Different colors are telling clues when trying to distinguish between similar objects. The following worksheets will challenge your child’s visual discrimination skills by asking him to match a full-color picture to its all-black shadow.
Importance of matching pictures to shadows
Matching pictures to shadows gives children the opportunity to notice a specific element of a picture – namely the outline. Often children (and adults!) notice the color of objects or drawings and use that to identify details. In these worksheets, your child will be forced to scrutinize the shape of each picture to find it’s match. This skill will be useful when he is learning to identify letters, numbers, and shapes, since formation, and not color, will be the distinguishing feature.
Tips for using these visual discrimination (matching pictures to shadows) worksheets
These visual discrimination worksheets are arranged in the same pattern for all of the skill levels, with the colored picture in the left-hand column and the shadow in the right-hand column.
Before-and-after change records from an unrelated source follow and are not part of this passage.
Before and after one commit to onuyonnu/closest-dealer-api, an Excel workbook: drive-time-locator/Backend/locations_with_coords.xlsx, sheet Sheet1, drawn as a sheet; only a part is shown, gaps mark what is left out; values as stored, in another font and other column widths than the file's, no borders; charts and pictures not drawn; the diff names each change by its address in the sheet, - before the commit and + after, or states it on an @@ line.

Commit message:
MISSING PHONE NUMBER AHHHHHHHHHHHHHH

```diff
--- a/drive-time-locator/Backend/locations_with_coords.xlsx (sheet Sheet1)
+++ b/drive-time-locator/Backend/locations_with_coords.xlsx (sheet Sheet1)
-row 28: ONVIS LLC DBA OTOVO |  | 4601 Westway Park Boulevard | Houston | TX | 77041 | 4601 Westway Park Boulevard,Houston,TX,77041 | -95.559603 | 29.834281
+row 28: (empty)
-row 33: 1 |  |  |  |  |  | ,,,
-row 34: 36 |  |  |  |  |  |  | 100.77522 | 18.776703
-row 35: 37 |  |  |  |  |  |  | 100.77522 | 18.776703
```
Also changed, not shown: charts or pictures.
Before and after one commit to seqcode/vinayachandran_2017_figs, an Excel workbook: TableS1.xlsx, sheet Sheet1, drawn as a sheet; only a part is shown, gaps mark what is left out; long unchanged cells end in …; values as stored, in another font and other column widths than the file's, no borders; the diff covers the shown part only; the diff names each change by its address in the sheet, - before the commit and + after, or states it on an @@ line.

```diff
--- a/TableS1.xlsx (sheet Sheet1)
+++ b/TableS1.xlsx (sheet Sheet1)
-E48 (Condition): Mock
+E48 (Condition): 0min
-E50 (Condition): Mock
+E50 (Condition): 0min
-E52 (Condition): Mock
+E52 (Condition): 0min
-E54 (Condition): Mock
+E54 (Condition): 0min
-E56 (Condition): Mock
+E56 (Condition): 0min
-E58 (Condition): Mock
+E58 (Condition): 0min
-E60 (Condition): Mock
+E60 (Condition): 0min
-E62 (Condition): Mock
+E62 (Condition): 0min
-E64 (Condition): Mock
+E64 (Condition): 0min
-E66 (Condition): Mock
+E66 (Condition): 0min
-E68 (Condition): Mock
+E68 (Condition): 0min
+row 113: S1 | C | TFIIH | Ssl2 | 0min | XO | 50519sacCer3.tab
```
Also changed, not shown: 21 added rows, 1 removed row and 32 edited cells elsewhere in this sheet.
The level of difficulty increases as more (and smaller) pictures are placed on each page.
To help your child focus on the shape of the colorful picture, you may wish to cover the other pictures on the left side of the page. With only one picture exposed, he may have an easier time identifying its shape and finding its match. Direct your child to look at the colored picture and then look at the top picture in the right-hand column. If it matches, he can draw the line connecting the two pictures. If it does not match, remind him to look back at the colored illustration before glancing at the next picture in the shadow column. Looking back at the colored picture each time reinforces its shape.
I recommend making two copies of these worksheets to create a second, fun activity. After printing the second copy, cut out each colored picture on the page. Ask your child to cover each shadow with the appropriate matching picture. If he is correct, he may paste the cut picture over the shadow, covering it completely.
Extra activities to supplement these visual discrimination (matching pictures to shadows) worksheets
- Ask your child to name 2 friends that have brown hair. Then ask him to name 2 friends with blond hair. This game will encourage him to pay closer attention to others’ identifying characteristics.
- Flashlights make the “I Spy” game more exciting. Allow your child to use his flashlight to illuminate the room as he looks around for the “spied” item.
- Instead of offering your child 1 kind of cereal in the morning, mix together 3 or 4 different types into one bowl so each bite has different shapes and colors.
- Empty egg cartons are great for matching activities. Place one small item in each hole in the top row of the carton and have your child put identical items into the corresponding hole in the bottom row.
- Use an eye dropper to drop colored water onto white paper towels. It’s a fun way to reinforce color names and discover how two colors mix together to form a third color.